### Edit tracking data
════

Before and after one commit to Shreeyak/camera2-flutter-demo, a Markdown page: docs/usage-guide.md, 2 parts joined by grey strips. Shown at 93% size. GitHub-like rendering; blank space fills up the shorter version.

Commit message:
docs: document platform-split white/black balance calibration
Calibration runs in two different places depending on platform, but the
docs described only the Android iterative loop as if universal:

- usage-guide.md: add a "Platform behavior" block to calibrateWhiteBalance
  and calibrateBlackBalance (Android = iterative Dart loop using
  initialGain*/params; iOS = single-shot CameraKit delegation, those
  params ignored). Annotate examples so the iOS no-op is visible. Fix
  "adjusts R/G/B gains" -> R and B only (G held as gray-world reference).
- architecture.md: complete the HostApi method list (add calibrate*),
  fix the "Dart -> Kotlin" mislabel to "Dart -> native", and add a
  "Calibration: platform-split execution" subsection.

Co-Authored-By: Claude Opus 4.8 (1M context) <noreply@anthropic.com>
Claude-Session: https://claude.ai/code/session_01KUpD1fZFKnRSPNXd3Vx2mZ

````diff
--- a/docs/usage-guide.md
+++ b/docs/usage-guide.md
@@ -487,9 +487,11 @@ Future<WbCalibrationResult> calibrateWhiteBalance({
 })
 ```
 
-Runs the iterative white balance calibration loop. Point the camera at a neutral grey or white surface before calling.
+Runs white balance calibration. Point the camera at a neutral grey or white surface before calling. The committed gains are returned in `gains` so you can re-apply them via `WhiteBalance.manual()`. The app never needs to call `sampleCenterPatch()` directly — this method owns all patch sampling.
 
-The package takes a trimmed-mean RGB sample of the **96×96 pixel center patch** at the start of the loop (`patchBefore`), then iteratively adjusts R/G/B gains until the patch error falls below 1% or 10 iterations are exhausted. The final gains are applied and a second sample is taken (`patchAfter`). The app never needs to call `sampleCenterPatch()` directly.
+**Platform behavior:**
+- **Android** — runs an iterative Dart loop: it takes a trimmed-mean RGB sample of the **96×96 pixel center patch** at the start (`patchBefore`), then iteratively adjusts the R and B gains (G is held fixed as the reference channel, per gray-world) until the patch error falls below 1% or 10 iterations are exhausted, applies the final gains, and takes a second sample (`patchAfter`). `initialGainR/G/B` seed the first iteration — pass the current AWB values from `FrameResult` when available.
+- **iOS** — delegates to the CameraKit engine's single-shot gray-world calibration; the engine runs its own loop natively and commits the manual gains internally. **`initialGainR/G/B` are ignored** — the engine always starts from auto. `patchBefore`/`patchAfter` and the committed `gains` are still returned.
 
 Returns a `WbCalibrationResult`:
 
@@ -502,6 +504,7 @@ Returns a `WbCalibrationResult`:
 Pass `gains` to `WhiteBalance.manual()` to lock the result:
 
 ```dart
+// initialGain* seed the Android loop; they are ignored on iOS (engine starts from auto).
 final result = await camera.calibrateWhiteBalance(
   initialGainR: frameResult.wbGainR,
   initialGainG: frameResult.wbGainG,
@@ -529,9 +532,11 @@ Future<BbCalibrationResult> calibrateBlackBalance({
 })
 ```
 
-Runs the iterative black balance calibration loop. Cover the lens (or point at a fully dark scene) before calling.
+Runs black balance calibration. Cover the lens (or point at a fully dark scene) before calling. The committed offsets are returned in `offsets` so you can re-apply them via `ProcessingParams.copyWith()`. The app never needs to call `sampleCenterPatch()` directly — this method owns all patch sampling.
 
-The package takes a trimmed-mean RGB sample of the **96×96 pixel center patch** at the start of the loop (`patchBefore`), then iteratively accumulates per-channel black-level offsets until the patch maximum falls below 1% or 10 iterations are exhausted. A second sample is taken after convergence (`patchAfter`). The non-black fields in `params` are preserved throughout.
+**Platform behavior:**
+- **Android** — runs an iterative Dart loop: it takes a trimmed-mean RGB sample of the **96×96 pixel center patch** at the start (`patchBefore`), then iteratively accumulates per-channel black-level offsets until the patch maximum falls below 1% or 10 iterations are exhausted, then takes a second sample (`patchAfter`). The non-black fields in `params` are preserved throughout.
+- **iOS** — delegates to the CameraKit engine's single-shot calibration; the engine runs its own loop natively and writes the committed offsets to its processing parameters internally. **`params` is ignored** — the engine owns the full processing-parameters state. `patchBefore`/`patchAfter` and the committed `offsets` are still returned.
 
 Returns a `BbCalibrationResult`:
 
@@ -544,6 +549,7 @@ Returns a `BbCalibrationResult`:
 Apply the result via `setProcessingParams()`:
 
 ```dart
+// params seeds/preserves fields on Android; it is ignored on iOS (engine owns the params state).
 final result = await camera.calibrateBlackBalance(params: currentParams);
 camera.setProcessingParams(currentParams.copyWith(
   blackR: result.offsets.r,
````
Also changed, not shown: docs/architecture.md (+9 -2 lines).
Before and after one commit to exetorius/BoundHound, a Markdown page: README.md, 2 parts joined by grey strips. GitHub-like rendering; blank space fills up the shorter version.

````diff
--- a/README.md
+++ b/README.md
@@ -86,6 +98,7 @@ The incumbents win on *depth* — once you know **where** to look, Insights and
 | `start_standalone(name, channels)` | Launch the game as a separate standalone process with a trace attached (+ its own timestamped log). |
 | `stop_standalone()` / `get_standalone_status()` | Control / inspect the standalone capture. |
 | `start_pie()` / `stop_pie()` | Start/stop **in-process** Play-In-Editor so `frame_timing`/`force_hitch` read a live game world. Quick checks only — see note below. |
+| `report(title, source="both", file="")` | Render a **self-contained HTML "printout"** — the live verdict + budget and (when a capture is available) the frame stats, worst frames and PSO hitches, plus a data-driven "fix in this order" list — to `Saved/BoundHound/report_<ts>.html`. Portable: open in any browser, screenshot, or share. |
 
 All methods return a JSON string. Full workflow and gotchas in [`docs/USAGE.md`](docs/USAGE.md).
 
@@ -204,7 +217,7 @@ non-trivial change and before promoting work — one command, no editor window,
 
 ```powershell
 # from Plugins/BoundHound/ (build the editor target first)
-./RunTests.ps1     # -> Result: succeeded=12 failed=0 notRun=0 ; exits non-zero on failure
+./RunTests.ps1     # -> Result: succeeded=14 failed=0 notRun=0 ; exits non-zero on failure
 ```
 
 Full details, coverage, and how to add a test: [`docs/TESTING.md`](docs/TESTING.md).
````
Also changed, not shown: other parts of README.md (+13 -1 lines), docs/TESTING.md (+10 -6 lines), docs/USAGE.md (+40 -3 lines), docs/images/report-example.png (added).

════

### Work to be completed
What's needed is a word-for-word copy of the lines from the one holding "# from Plugins/BoundHound/" through the final line of the data.

### Answer to this problem
 # from Plugins/BoundHound/ (build the editor target first)
-./RunTests.ps1     # -> Result: succeeded=12 failed=0 notRun=0 ; exits non-zero on failure
+./RunTests.ps1     # -> Result: succeeded=14 failed=0 notRun=0 ; exits non-zero on failure
 ```
 
 Full details, coverage, and how to add a test: [`docs/TESTING.md`](docs/TESTING.md).
````
Also changed, not shown: other parts of README.md (+13 -1 lines), docs/TESTING.md (+10 -6 lines), docs/USAGE.md (+40 -3 lines), docs/images/report-example.png (added).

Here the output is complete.